Front-end code change data:
• • • •

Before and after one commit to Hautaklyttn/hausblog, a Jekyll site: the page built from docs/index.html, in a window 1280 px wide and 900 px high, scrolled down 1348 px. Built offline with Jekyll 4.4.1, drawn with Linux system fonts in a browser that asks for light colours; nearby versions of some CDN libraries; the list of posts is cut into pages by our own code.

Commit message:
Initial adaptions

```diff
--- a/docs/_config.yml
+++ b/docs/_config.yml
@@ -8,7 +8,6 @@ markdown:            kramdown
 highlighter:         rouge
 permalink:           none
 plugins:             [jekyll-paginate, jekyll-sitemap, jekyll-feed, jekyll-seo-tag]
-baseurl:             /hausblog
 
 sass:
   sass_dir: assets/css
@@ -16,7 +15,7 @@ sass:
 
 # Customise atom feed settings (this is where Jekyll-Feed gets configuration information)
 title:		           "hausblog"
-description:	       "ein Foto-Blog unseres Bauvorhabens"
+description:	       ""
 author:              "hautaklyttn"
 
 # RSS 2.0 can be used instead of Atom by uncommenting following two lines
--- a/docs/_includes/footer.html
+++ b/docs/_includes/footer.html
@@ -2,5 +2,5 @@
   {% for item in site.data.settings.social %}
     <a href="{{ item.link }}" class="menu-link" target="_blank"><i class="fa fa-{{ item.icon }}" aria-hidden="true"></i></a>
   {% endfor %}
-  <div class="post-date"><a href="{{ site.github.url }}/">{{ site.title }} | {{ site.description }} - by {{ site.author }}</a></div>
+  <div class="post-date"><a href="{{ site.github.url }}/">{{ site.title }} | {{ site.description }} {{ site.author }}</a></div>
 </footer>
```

• • • •

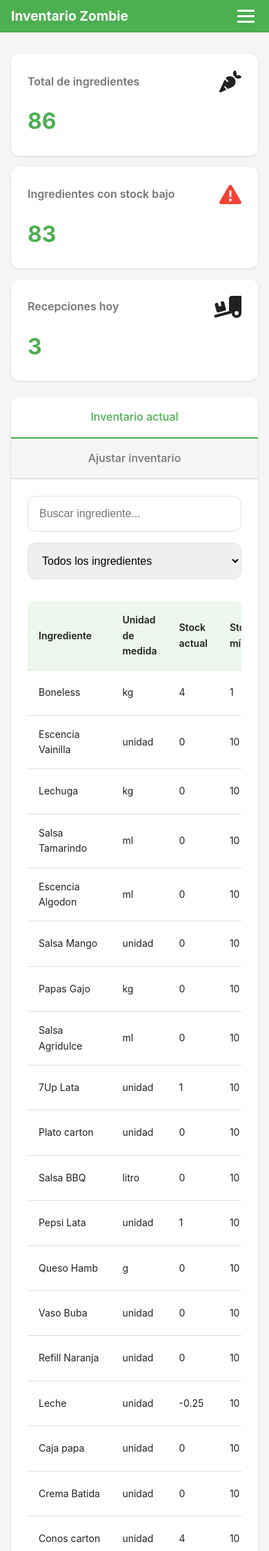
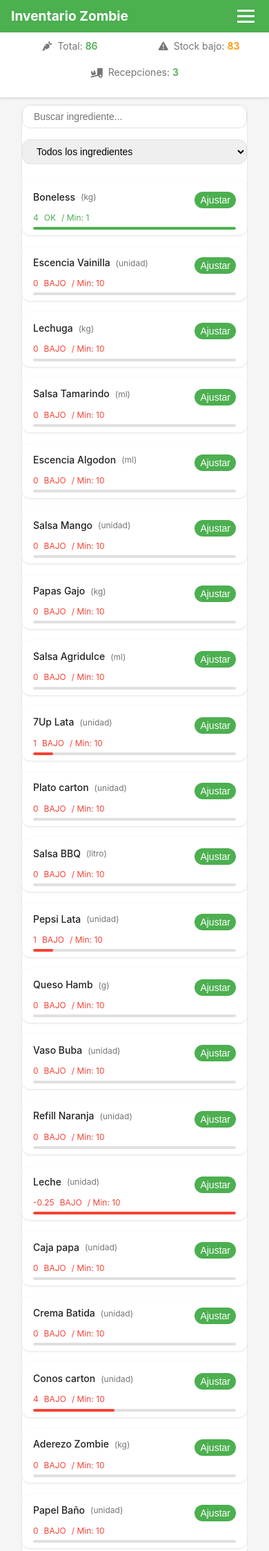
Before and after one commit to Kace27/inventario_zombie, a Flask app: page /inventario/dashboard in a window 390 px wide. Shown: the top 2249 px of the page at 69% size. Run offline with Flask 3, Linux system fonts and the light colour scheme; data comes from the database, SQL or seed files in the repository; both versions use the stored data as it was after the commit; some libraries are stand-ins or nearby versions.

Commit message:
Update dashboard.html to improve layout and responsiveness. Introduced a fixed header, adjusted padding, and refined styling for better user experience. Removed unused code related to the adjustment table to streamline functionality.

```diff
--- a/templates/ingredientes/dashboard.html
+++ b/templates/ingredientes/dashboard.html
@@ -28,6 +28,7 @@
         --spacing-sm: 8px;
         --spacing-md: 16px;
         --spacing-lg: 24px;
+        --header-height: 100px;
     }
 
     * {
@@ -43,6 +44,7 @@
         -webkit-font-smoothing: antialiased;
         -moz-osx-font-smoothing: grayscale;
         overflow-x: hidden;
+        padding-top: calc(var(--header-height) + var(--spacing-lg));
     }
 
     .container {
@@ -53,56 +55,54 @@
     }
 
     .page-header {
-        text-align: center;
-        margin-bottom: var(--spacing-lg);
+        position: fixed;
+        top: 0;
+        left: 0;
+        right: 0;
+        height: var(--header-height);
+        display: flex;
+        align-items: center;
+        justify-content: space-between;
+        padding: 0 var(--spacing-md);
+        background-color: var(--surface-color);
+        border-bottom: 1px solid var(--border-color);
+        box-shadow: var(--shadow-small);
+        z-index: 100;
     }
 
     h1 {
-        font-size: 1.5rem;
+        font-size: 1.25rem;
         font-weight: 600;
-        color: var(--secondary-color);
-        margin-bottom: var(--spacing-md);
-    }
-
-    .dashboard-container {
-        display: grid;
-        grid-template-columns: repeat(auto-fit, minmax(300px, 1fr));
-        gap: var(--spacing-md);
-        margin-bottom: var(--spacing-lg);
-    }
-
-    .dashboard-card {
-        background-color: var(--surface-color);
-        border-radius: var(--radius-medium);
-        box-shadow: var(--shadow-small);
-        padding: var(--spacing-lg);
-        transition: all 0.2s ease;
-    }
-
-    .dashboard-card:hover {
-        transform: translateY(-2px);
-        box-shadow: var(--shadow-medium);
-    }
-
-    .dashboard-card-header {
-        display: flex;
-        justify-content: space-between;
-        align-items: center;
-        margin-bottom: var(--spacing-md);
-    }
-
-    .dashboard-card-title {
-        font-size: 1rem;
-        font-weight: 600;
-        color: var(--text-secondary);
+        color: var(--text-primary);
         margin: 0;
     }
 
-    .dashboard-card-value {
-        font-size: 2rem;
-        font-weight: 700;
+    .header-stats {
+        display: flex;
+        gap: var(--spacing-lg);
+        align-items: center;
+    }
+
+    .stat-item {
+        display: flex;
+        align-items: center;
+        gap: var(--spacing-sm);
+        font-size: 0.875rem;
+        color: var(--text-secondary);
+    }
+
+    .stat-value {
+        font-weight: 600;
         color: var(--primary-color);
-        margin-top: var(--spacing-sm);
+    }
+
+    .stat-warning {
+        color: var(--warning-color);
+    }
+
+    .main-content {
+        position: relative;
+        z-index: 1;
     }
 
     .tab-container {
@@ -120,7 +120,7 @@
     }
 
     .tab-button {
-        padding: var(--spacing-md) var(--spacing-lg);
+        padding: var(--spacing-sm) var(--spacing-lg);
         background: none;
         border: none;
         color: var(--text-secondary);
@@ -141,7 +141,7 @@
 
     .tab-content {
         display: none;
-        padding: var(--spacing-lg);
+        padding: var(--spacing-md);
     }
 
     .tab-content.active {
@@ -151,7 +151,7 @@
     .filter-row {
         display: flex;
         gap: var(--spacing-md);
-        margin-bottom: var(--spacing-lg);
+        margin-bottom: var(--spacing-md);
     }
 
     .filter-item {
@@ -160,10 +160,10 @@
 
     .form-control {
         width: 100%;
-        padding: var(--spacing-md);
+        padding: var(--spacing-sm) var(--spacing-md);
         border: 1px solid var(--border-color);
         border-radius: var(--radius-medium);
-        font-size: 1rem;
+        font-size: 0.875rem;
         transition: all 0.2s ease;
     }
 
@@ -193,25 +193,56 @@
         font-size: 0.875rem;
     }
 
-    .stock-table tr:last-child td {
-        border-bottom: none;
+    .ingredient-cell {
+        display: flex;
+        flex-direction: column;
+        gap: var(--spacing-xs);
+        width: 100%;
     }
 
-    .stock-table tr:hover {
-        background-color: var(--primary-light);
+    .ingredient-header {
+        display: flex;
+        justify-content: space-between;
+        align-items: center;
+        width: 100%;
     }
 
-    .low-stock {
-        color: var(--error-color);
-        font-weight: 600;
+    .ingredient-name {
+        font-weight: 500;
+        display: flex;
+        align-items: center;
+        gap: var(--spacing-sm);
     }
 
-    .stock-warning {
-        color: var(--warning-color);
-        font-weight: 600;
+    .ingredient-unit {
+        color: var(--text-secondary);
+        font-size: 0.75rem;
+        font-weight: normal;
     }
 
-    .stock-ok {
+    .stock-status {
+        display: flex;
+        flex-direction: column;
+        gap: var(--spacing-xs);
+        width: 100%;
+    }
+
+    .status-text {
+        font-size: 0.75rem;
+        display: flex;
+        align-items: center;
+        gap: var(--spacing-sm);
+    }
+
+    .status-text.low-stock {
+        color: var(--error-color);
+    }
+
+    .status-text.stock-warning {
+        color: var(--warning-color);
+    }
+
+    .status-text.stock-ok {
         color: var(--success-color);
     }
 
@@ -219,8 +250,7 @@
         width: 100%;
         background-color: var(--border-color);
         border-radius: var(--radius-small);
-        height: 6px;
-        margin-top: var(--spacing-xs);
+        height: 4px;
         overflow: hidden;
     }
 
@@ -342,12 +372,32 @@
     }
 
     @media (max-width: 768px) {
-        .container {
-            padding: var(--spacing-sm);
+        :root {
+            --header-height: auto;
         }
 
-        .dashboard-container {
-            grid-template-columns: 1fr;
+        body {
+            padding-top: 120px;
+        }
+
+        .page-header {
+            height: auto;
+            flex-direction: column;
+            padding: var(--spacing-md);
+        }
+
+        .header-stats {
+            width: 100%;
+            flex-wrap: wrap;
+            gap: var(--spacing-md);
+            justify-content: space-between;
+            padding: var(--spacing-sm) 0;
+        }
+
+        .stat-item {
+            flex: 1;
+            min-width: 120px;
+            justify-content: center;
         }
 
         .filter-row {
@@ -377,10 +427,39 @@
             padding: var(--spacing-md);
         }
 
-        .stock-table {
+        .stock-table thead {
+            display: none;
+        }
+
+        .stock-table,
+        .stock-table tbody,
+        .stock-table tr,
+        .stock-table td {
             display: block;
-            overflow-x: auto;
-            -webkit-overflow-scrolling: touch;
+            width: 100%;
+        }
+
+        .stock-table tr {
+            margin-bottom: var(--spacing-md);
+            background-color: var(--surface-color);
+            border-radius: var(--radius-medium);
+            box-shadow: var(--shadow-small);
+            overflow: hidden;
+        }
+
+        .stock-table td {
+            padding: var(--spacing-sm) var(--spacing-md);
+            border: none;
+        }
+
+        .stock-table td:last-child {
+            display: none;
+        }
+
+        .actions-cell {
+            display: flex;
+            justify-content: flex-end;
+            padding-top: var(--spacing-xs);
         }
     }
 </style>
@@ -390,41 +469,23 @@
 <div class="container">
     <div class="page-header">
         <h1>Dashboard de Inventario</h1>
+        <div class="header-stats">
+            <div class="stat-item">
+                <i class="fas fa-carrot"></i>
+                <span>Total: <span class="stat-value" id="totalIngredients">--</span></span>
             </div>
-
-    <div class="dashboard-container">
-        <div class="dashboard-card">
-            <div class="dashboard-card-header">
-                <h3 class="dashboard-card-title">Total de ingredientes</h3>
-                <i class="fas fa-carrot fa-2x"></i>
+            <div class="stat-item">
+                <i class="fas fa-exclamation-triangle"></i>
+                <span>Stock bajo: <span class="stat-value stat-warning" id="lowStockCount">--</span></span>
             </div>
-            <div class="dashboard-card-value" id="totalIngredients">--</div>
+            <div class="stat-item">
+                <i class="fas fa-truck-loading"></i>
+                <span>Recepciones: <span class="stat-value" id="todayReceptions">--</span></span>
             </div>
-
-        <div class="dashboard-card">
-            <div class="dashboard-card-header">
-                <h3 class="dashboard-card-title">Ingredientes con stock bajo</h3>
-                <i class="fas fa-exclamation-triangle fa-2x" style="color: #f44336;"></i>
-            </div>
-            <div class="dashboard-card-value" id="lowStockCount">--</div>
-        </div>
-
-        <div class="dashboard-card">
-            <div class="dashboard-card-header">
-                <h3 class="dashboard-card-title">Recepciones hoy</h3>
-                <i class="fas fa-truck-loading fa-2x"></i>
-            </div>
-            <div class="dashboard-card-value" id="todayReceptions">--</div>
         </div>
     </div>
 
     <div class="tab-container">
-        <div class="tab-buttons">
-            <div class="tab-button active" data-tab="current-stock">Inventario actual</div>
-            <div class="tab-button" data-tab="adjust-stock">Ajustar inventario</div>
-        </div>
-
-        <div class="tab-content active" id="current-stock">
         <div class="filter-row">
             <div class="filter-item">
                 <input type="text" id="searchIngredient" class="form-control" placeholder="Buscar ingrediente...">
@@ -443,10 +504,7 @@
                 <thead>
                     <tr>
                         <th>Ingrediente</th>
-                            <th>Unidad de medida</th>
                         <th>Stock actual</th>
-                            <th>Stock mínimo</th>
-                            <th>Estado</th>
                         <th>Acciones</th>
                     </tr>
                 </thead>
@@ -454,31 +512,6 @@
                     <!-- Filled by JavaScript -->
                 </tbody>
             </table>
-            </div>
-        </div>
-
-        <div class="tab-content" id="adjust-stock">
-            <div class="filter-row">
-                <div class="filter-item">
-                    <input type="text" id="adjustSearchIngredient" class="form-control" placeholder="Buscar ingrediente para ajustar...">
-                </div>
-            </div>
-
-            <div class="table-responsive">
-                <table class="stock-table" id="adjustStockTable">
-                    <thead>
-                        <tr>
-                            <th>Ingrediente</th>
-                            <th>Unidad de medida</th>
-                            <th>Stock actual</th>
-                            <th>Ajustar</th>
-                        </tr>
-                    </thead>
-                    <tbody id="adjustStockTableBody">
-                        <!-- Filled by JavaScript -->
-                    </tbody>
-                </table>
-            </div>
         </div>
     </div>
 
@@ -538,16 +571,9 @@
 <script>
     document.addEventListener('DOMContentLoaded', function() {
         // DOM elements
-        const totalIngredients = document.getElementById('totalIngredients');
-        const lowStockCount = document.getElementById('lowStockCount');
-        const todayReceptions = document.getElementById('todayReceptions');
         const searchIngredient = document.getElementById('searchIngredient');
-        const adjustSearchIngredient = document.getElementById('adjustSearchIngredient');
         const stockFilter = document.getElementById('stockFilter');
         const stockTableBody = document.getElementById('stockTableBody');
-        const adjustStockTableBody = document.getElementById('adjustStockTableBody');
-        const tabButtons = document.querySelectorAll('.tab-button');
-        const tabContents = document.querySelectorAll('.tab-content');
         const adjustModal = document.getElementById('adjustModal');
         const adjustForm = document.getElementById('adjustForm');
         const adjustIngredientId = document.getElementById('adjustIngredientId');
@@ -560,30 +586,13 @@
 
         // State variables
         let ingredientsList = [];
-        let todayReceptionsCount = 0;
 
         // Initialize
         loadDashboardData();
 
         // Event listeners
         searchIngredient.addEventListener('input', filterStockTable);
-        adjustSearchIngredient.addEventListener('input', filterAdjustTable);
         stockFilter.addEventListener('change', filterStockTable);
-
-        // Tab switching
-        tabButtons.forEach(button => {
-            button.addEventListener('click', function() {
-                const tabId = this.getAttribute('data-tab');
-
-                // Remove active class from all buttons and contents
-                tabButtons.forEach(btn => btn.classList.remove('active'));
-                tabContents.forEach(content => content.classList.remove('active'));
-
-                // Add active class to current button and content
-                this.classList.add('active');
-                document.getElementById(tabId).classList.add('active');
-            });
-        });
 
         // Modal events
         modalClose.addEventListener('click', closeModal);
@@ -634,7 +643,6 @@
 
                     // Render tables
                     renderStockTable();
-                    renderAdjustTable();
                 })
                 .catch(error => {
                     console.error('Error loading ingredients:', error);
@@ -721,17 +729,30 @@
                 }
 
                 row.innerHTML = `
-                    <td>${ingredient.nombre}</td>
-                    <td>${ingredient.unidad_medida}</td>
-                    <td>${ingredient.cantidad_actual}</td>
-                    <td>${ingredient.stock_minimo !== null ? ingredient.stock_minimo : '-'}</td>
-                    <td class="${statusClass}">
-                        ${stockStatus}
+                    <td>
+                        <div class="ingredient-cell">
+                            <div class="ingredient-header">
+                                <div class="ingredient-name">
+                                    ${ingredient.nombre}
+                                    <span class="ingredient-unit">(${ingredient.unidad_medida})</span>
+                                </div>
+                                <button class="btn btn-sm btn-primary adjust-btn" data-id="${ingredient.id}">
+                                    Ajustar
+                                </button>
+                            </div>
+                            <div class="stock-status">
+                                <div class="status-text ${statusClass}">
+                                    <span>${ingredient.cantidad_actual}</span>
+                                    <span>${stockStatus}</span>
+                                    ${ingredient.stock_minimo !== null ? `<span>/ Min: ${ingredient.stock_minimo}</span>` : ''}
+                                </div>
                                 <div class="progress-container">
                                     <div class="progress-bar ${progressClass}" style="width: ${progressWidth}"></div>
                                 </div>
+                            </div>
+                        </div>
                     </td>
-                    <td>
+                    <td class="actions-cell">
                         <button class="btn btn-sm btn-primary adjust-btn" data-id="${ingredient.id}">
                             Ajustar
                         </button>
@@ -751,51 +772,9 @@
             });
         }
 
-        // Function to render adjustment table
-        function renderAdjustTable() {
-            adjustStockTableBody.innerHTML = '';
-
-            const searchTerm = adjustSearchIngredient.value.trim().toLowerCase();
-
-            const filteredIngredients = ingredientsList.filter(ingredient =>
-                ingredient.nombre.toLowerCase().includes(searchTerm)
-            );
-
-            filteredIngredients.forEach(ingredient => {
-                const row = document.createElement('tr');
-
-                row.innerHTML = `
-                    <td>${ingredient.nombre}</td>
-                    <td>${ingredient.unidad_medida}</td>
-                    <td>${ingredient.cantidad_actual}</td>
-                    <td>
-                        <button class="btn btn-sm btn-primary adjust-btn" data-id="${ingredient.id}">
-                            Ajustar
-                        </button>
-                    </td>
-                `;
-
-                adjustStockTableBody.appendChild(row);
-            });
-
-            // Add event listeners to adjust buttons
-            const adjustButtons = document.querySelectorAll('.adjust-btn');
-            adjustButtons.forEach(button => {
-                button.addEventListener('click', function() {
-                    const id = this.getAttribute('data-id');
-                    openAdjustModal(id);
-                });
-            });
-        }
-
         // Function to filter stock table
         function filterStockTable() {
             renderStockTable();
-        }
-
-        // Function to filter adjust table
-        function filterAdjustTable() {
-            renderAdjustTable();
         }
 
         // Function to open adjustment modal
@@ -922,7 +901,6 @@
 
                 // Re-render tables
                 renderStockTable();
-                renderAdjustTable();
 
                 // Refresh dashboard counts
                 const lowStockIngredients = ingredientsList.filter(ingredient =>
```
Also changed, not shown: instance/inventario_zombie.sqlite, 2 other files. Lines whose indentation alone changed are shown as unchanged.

• • • •

With "window" as the string to find, copy every line of the records that holds it.

— Task answer —
Before and after one commit to Hautaklyttn/hausblog, a Jekyll site: the page built from docs/index.html, in a window 1280 px wide and 900 px high, scrolled down 1348 px. Built offline with Jekyll 4.4.1, drawn with Linux system fonts in a browser that asks for light colours; nearby versions of some CDN libraries; the list of posts is cut into pages by our own code.
Before and after one commit to Kace27/inventario_zombie, a Flask app: page /inventario/dashboard in a window 390 px wide. Shown: the top 2249 px of the page at 69% size. Run offline with Flask 3, Linux system fonts and the light colour scheme; data comes from the database, SQL or seed files in the repository; both versions use the stored data as it was after the commit; some libraries are stand-ins or nearby versions.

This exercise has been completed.